The full listing, word for word and free of images, is the expected result.

═══ GIVEN INFORMATION ═══

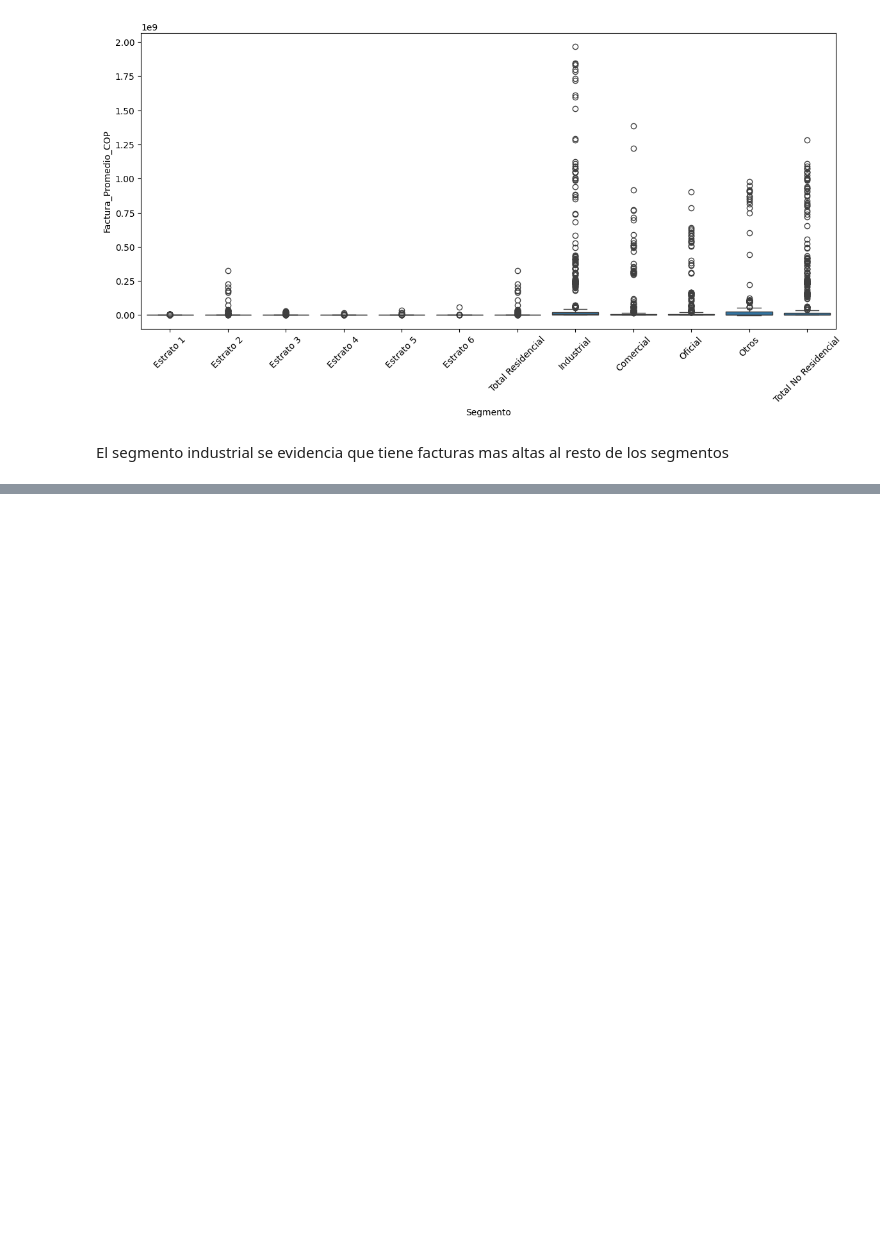
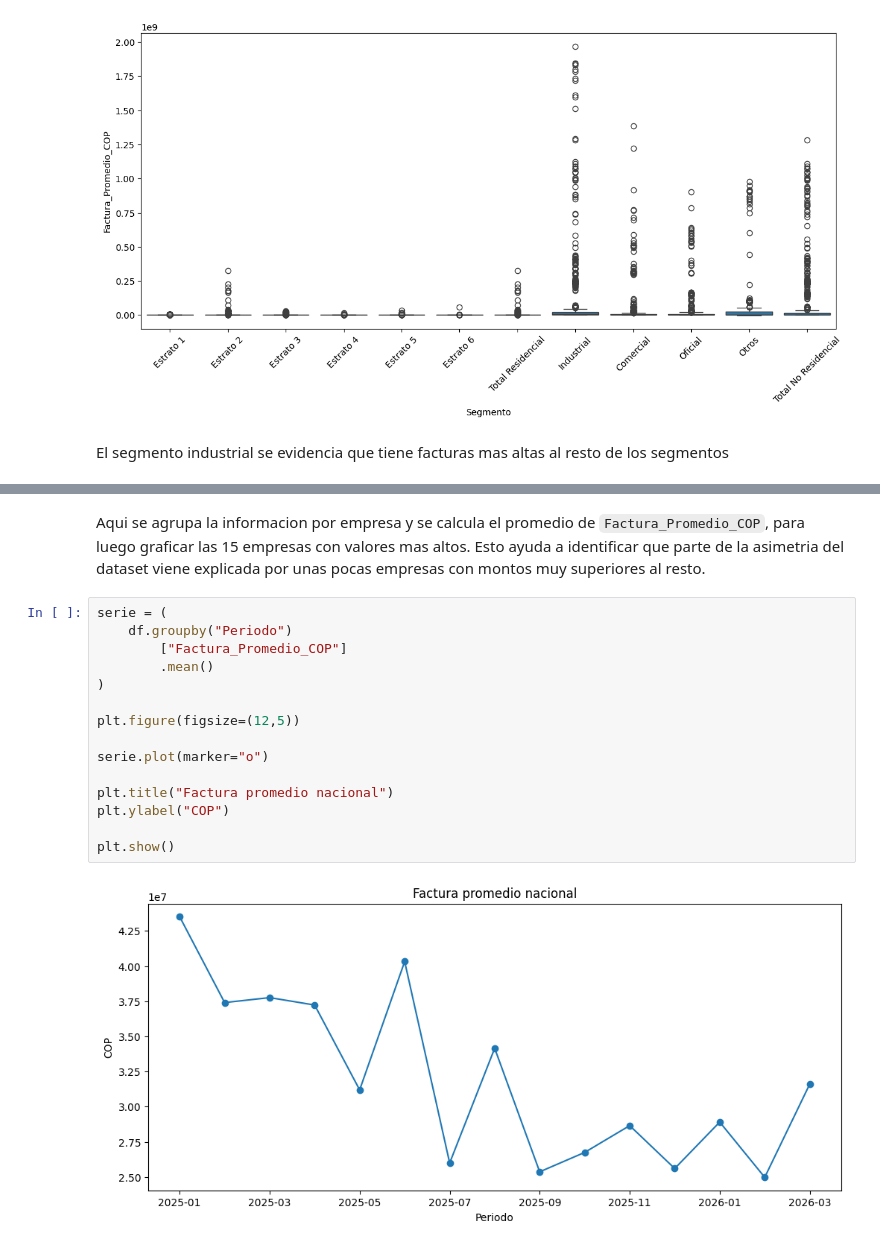
Before and after one commit to DanielaPuerta9815/proyectoaulaNE, a Jupyter notebook: EDA.ipynb, the cells around one changed output, grey strips where cells are left out. Drawn from its saved outputs; the diff is of its cells as text; blank space fills up the shorter version.

```diff
--- a/EDA.ipynb
+++ b/EDA.ipynb
@@ -201,0 +209,19 @@ El segmento industrial se evidencia que tiene facturas mas altas al resto de los
+# %% [markdown]
+Aqui se agrupa la informacion por empresa y se calcula el promedio de `Factura_Promedio_COP`, para luego graficar las 15 empresas con valores mas altos. Esto ayuda a identificar que parte de la asimetria del dataset viene explicada por unas pocas empresas con montos muy superiores al resto.
+# %%
+serie = (
+    df.groupby("Periodo")
+        ["Factura_Promedio_COP"]
+        .mean()
+)
+
+plt.figure(figsize=(12,5))
+
+serie.plot(marker="o")
+
+plt.title("Factura promedio nacional")
+plt.ylabel("COP")
+
+plt.show()
+# %% [output]
+[figure, added]
```
Also changed, not shown: parts of 15 cells of this notebook.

═══

> **RESULT FOR THIS TASK**
Before and after one commit to DanielaPuerta9815/proyectoaulaNE, a Jupyter notebook: EDA.ipynb, the cells around one changed output, grey strips where cells are left out. Drawn from its saved outputs; the diff is of its cells as text; blank space fills up the shorter version.

```diff
--- a/EDA.ipynb
+++ b/EDA.ipynb
@@ -201,0 +209,19 @@ El segmento industrial se evidencia que tiene facturas mas altas al resto de los
+# %% [markdown]
+Aqui se agrupa la informacion por empresa y se calcula el promedio de `Factura_Promedio_COP`, para luego graficar las 15 empresas con valores mas altos. Esto ayuda a identificar que parte de la asimetria del dataset viene explicada por unas pocas empresas con montos muy superiores al resto.
+# %%
+serie = (
+    df.groupby("Periodo")
+        ["Factura_Promedio_COP"]
+        .mean()
+)
+
+plt.figure(figsize=(12,5))
+
+serie.plot(marker="o")
+
+plt.title("Factura promedio nacional")
+plt.ylabel("COP")
+
+plt.show()
+# %% [output]
+[figure, added]
```
Also changed, not shown: parts of 15 cells of this notebook.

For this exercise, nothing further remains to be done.